The photo on my phone from 24th February, 2020, is one of a sunset over Cambridge as my Dad drove me out of the city and homeward bound, back to Ireland. When I think about planes and airports, I think a lot about that last trip. Everyone had that first moment in the pandemic when they began to realise the presence of the virus beyond being a news story. This was mine. Perhaps, it was because I had never flown at such a prominently off-peak instant as the early-morning, mid-week flight of the end of February, but I had never seen an airport look so much like a hospital. Compared to the bustling excitement which airports usually lay their foundations on, Stansted Airport was noticeably sterile. There was a general sense that everyone who was at the airport was only there because they had to be, rather than because they wanted to be. There were no clusters of families or sole travellers about to embark upon the trip of a lifetime and in their absence the airport was quieter and bigger, coming to resemble the wide, white corridors of hospital wards. 

“Mostly though I remember that last goodbye”
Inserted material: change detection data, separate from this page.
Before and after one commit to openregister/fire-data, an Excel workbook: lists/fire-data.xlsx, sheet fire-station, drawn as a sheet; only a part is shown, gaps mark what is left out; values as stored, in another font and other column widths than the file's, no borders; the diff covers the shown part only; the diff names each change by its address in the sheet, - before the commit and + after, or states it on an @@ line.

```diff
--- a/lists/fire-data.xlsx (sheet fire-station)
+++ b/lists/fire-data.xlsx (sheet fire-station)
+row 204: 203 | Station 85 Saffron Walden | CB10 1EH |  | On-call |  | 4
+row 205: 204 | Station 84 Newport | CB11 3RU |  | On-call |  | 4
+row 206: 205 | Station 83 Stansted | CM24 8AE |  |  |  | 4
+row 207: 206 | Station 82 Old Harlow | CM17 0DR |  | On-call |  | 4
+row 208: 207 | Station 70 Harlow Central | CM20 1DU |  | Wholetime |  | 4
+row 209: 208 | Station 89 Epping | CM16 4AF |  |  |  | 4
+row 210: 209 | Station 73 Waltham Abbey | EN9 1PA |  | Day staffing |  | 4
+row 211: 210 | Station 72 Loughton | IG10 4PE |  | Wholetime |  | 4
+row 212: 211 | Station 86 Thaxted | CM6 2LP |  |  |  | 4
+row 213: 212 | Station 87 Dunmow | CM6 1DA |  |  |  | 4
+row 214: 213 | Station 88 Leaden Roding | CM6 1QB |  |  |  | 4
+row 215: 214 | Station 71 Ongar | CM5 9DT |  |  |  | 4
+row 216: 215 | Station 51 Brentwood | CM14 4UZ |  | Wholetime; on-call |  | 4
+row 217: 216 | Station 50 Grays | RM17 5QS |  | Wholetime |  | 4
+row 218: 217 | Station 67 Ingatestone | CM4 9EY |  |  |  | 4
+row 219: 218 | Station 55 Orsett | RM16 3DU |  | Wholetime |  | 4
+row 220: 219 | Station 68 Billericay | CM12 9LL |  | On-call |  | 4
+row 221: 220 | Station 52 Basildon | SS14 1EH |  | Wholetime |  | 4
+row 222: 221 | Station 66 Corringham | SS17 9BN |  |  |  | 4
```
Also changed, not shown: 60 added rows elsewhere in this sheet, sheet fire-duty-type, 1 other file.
It made a strange parallel to the atmosphere of my Nana’s hospice where, like all hospices, there was a stench of cleanliness almost as strong as the melancholic decay which also infested the halls. I didn’t see my Nana for that long, she was tired and several visitors at a time could be overwhelming, but those last moments in the hospice are engrained in my mind. I remember her turning to my Uncle and asking why my hair was so straight and I remember feeling so frustrated with myself that I had turned up with straightened hair when she had always loved my natural curls. I remember sitting in the canteen area with my cousins and trying to make conversation over tea. I remember fondly her confusion at the fact I was a vegan and her eyebrows hunching together as she tried to work out what I could possibly eat. Mostly though I remember that last goodbye. 


Mountain View
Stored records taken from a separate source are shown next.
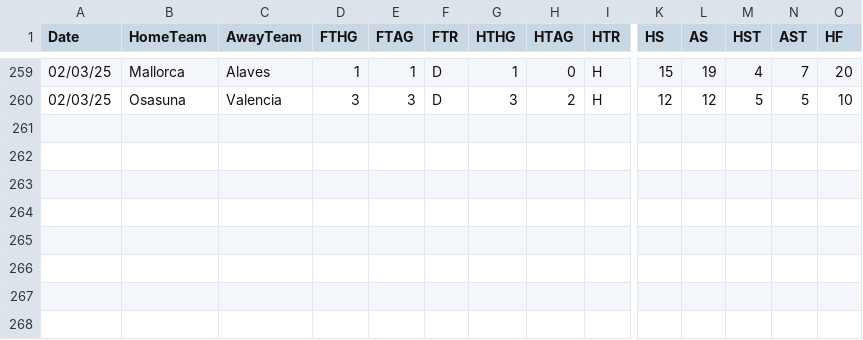
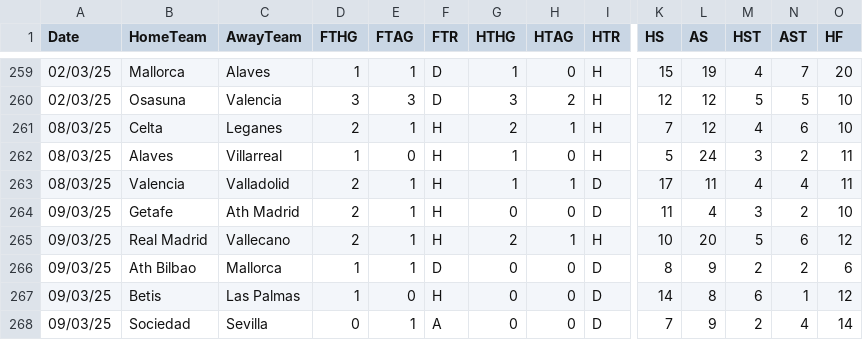
Before and after one commit to datasets/football-datasets, a CSV file: datasets/la-liga/season-2425.csv, drawn as a sheet; only a part is shown, gaps mark what is left out; rows hold the shown columns only; the diff names each change by its address in the sheet, - before the commit and + after, or states it on an @@ line.

```diff
--- a/datasets/la-liga/season-2425.csv
+++ b/datasets/la-liga/season-2425.csv
+row 261: 08/03/25 | Celta | Leganes | 2 | 1 | H | 2 | 1 | H | 7 | 12 | 4 | 6 | 10
+row 262: 08/03/25 | Alaves | Villarreal | 1 | 0 | H | 1 | 0 | H | 5 | 24 | 3 | 2 | 11
+row 263: 08/03/25 | Valencia | Valladolid | 2 | 1 | H | 1 | 1 | D | 17 | 11 | 4 | 4 | 11
+row 264: 09/03/25 | Getafe | Ath Madrid | 2 | 1 | H | 0 | 0 | D | 11 | 4 | 3 | 2 | 10
+row 265: 09/03/25 | Real Madrid | Vallecano | 2 | 1 | H | 2 | 1 | H | 10 | 20 | 5 | 6 | 12
+row 266: 09/03/25 | Ath Bilbao | Mallorca | 1 | 1 | D | 0 | 0 | D | 8 | 9 | 2 | 2 | 6
+row 267: 09/03/25 | Betis | Las Palmas | 1 | 0 | H | 0 | 0 | D | 14 | 8 | 6 | 1 | 12
+row 268: 09/03/25 | Sociedad | Sevilla | 0 | 1 | A | 0 | 0 | D | 7 | 9 | 2 | 4 | 14
```
Also changed, not shown: datasets/bundesliga/season-2425.csv, datasets/ligue-1/season-2425.csv, 2 other files.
The impossible task of grieving

Everyone at the hospice kept saying how much better she was looking and how these could not possibly be her last weeks alive. A family friend came and left in the confidence that they would see her again and even the nurses kept repeating that she was a fighter. When it came to saying goodbye, as I left to catch my flight back to England, I suppose I had internalised a lot of this and I gave my Nana a big hug and said goodbye in the way I had always done. It wasn’t until I pulled away from the hug and saw her eyes welling up as she whispered softly, “Goodbye Caitlin,” that I realised my Nana was actually saying goodbye in its complete finality. But I still I left the hospice convinced that I would see her again. A month later I was watching her funeral via facetime.

June 21st therefore isn’t just about the resumption of life but also about getting closure from death. Like most people, when that promised day comes I’ll be heading to the clubs and bars with my friends. When it comes to catching flights though, my first one isn’t heading straight to Ibiza. Many people have said that this coming summer could rival that of 2018 – the summer of the world cup, the summer when you could barely walk down the street without hearing the jubilations of “it’s coming home!” I’m not sure what will happen with the pandemic, or whether this June the pubs will fill with joy once again, perhaps June 21st will become July 21st. It doesn’t matter though. The clubs could be shut and all summer long it could pour down with rain because it’s not those things that for me would make this an ‘it’s coming home summer’. Instead, it’s the minute that it’s safe to travel to Ireland – that’s when I’ll be truly coming home.